Sierra Leone Telegraph: 23 July 2020:
The World Bank Board of Executive Directors, on Tuesday approved a $30 million International Development Association (IDA) grant to support agricultural productivity and access to markets for smallholder farmer-agribusiness in Sierra Leone.
According to the World Bank; “This additional financing for the Smallholder Commercialization and Agribusiness Development Project (SCADeP) will enable the project to invest in roads and bridges to improve connectivity, thereby providing access to more remote areas of high agricultural production.
“Specifically, it will help build critical bridges across key river crossing points currently served by manual cable ferries. These manual ferries are mostly out of service due to increasing risks of accidents particularly during the rainy season when water levels are high,” the statement reads.
Speaking about the funding, Gayle Martin – World Bank Country Manager for Sierra Leone said:
“The World Bank is focusing its interventions toward helping the agricultural sector recover quickly from the effects of COVID-19 and contribute toward higher medium- to long-term agricultural growth required to reduce poverty among smallholder farmers and promote inclusive growth. This project is aligned with the economic diversification and growth agenda of the Government.”
The statement says that smallholder farmers are the drivers of many economies and play an important role in promoting livelihoods and food security amongst the rural poor.
According to the World Bank, the additional financing is strengthening productive business linkages between farmers and selected agribusiness firms and other commodity off-takers.
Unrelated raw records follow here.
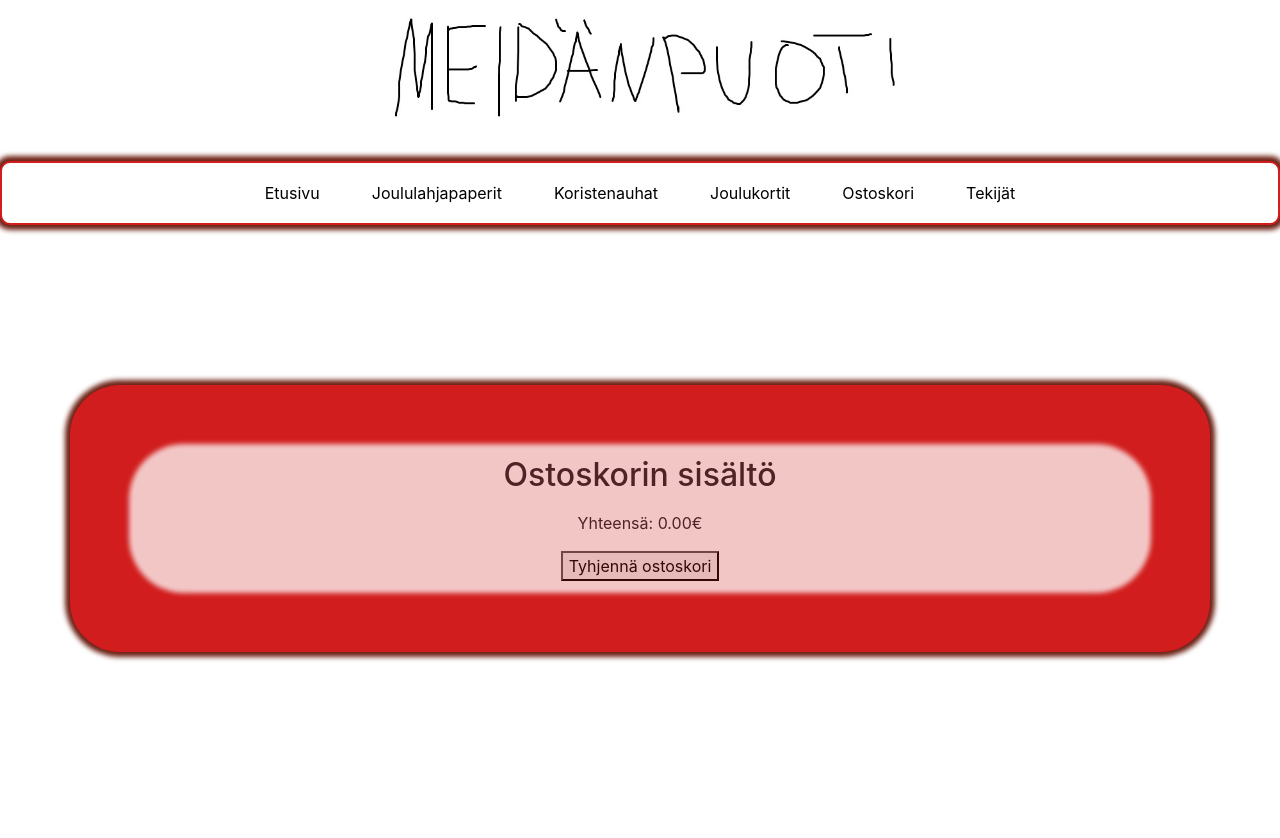
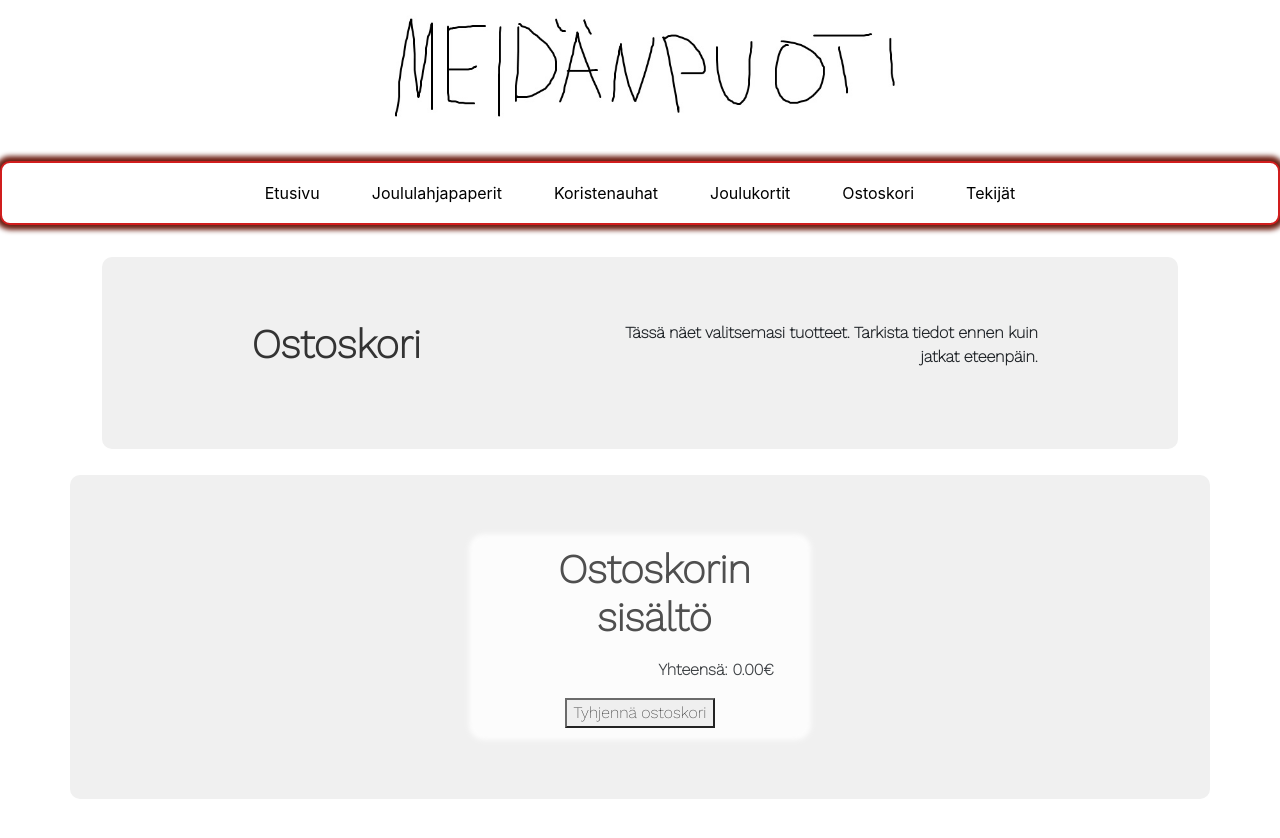
Before and after one commit to r00sa1/review, a React (Create React App) app: page /Ostoskori in a window 1280 px wide. Shown: the top 838 px of the page. Before the commit the page ends 800 px from the top, so only its background shows below. Built offline with nearby package versions, Linux system fonts and the light colour scheme.

Commit message:
Lisätty css

```diff
--- a/src/App.css
+++ b/src/App.css
@@ -1,13 +1,23 @@
 .container {
-    background-color: #1bd6d6;
-    margin-top: 10em;
+    display: flex;
+    flex-direction: column;
+    align-items: center;
+    justify-content: center;
+    background-color: #97a3a3;
+    margin-top: 1%;
     padding: 5%;
-    border-radius: 50px;
-    background: #d11d1d;
+    border-radius: 10px;
+    background: #f0f0f0;
     text-align: center;
     position: relative;
-    box-shadow: 0 0 5px 5px rgb(109, 33, 21);
     margin-bottom: 120px;
+  }
+
+  .header-box {
+    background-color: #dbf5f5;
+    padding: 10px;
+    border-radius: 10px;
+    margin-bottom: 20px;
   }
 
   .content {
@@ -15,35 +25,70 @@
     border-color: black;
     background-color: white;
     padding: 5px;
-    opacity: 0.75;
+    opacity: 0.85;
     border: 2px solid white;
     box-shadow: 0 0 5px 5px white;
     text-align: center;
-
+    font-family: 'Work Sans', sans-serif;
+    font-weight: 900;
   }
 
-.otsikko{
-    margin-bottom: 20px;
-    text-align: center;
+
+  .product-container {
+    display: flex;
+    flex-wrap: nowrap;
+    /* justify-content: space-around; */
   }
 
-.product-container{
-    display: flex;
-    flex-wrap: wrap;
-    justify-content: space-around;
-    gap: 30px;
+  .product-item {
+    flex: 0 0 auto;
+    text-align: center;
+    margin: 30px;
+    padding: 10px;
+    border-radius: 10px;
+    transition: box-shadow 0.3s ease, transform 0.3s ease;
   }
 
-.product-item{
-    text-align: center;
+  .product-item:hover {
+    box-shadow: 0 0 10px rgba(0, 0, 0, 0.5);
+    transform: scale(1.05);
   }
 
-.product-image{
-    width: 200px;
-    height: 200px;
+  .product-image {
+    width: 300px;
+    height: 300px;
     border-radius: 50px;
+    object-fit: cover; /* Pidä kuva-alueen suhde samana */
   }
 
-.product-name{
-    margin-top: 5px;
+  .product-name {
+    margin-top: 10px;
+    font-size: 1.2em;
+    font-family: 'Work Sans', sans-serif;
+    font-weight: 900;
   }
+
+  .product-price {
+    color: #d11d1d;
+    font-weight: bold;
+  }
+
+  .btn-secondary {
+    background-color: #bb5656;
+    color: white;
+    border: none;
+    padding: 10px 20px;
+    border-radius: 5px;
+    cursor: pointer;
+    transition: background-color 0.3s ease;
+  }
+
+  .btn-secondary:hover {
+    background-color: #d11d1d;
+  }
+
+  @media screen and (max-width: 768px) {
+    .product-container {
+        flex-wrap: wrap; /* Tuotteet menevät allekkain pienemmillä näytöillä */
+    }
+}
--- a/src/App.js
+++ b/src/App.js
@@ -6,18 +6,18 @@ import Etusivu from './pages/Etusivu.js';
 import Cards from './pages/Cards.js';
 import Ostoskori from './pages/Ostoskori.js';
 import Tekijat from './pages/Tekijat.js';
+import Subtitle from './components/Subtitle.js';
 import { Routes, Route } from 'react-router-dom';
 
 
 
 function App() {
 
-
-
 return (
     <>
      <Banner />
      <Header />
+     <Subtitle />
         <div className="container">
             <Routes>
                 <Route path="/" element={<Etusivu />} />
--- /dev/null
+++ b/src/components/Subtitle.css
@@ -0,0 +1,32 @@
+@import url('https://fonts.googleapis.com/css2?family=Work+Sans:wght@200&display=swap');
+.subtitle {
+    background-color: #97a3a3;
+    margin-top: 2em;
+    padding: 5%;
+    border-radius: 10px;
+    background: #f0f0f0;
+    /* text-align: center; */
+    position: relative;
+    margin-bottom: 2%;
+    margin-right: 8%;
+    margin-left: 8%;
+    display: flex;
+    justify-content: flex-end;
+
+  }
+
+  h2 {
+    color: #333;
+    font-size: 40px;
+    font-family: 'Work Sans', sans-serif;
+    font-weight: 600;
+    margin-left: 9%;
+  }
+
+  p {
+    font-family: 'Work Sans', sans-serif;
+    font-weight: 600;
+    text-align: right;
+    margin-left: 20%;
+    margin-right: 8%;
+  }
--- /dev/null
+++ b/src/components/Subtitle.js
@@ -0,0 +1,37 @@
+import React from 'react';
+import { useLocation } from 'react-router-dom';
+import './Subtitle.css';
+
+const Subtitle = () => {
+    const location = useLocation();
+    const path = location.pathname;
+
+    let pageTitle = 'Etusivu';
+    let description = 'Tee joulu erityiseksi valinnoillamme. Tutustu joulukortteihin, lahjapapereihin ja koristenauhoihin. Luo iloa ja tunnelmaa – aloita ostoksesi nyt!';
+
+    if (path.includes('/Joululahjapaperit')) {
+      pageTitle = 'Joululahjapaperit';
+      description = 'Kääri lahjasi näihin upeisiin joululahjapapereihin, jotka tuovat ripauksen juhlavuutta lahjapakettiisi. Monipuoliset kuviot sopivat jokaiseen makuun.';
+    } else if (path.includes('/Koristenauhat')) {
+      pageTitle = 'Koristenauhat';
+      description = 'Viimeistele jouluaskartelusi tyylikkäillä koristenauhoillamme. Valikoimassamme on eri värejä ja malleja, jotka lisäävät jouluista loistoa koristeisiisi.';
+    } else if (path.includes('/Joulukortit')) {
+      pageTitle = 'Joulukortit';
+      description = 'Lähetä lämpimiä joulutervehdyksiä tyylikkäillä joulukorteillamme. Laadukas painatus ja kauniit designit tekevät kortistamme täydellisen tavan jakaa joulun iloa.';
+    } else if (path.includes('/Ostoskori')) {
+      pageTitle = 'Ostoskori';
+      description = 'Tässä näet valitsemasi tuotteet. Tarkista tiedot ennen kuin jatkat eteenpäin.';
+    } else if (path.includes('/Tekijat')) {
+      pageTitle = 'Tekijät';
+      description = 'Tutustu ihmisiin meidän takana! Katso, ketkä loihtivat verkkokauppamme joulutuotteet.';
+    }
+
+    return (
+      <div className="subtitle">
+        <h2>{pageTitle}</h2>
+        <p>{description}</p>
+      </div>
+    );
+  };
+
+  export default Subtitle;
--- a/src/pages/Cards.js
+++ b/src/pages/Cards.js
@@ -29,9 +29,7 @@ export default function Cards({param}) {
   };
 
   return (
-
     <div className='content'>
-      <h2 className='otsikko'>{param}</h2>
       <div className='product-container'>
         {products.map(p => (
           <div key={p.id} className='product-item'>
```
Also changed, not shown: memot/Sprint 3.txt (added). Lines whose indentation alone changed are shown as unchanged.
It builds on the results achieved by the project and will scale up the provision of improved seeds and fertilizers to increase farmers’ productivity.
So far, the SCADeP project has supported the rehabilitation and maintenance of 166 km of feeder roads and the construction of 192 culverts and 6 bridges, thereby providing year-round access to farms, markets, schools and health centers for 77 communities in nine districts across the country.
Average travel time on these roads has seen a significant reduction from 20min/km to about 2min/km. Another key accomplishment is a study to assess the agribusiness/out-grower landscape in Sierra Leone. This framework is serving as a guideline for the creation of effective and mutually beneficial long-term partnership arrangements between farmers, nucleus commercial farmers, agro-processors and exporters.
Since the atsrt of the COVID-19 pandemic and folowing the government’s appeal for interantional support to help cushion the impact of rhe pandemic on the country’s econbomic recovery after decades of poor growth, Sierra Leone has received more than $300 million of support.
It now remains to be seen whether the Bio-led government can create the necessary inclusive political and business friendly environment, that will enable businesses and industry to flourish, create jobs and drive economic growth and wealth creation.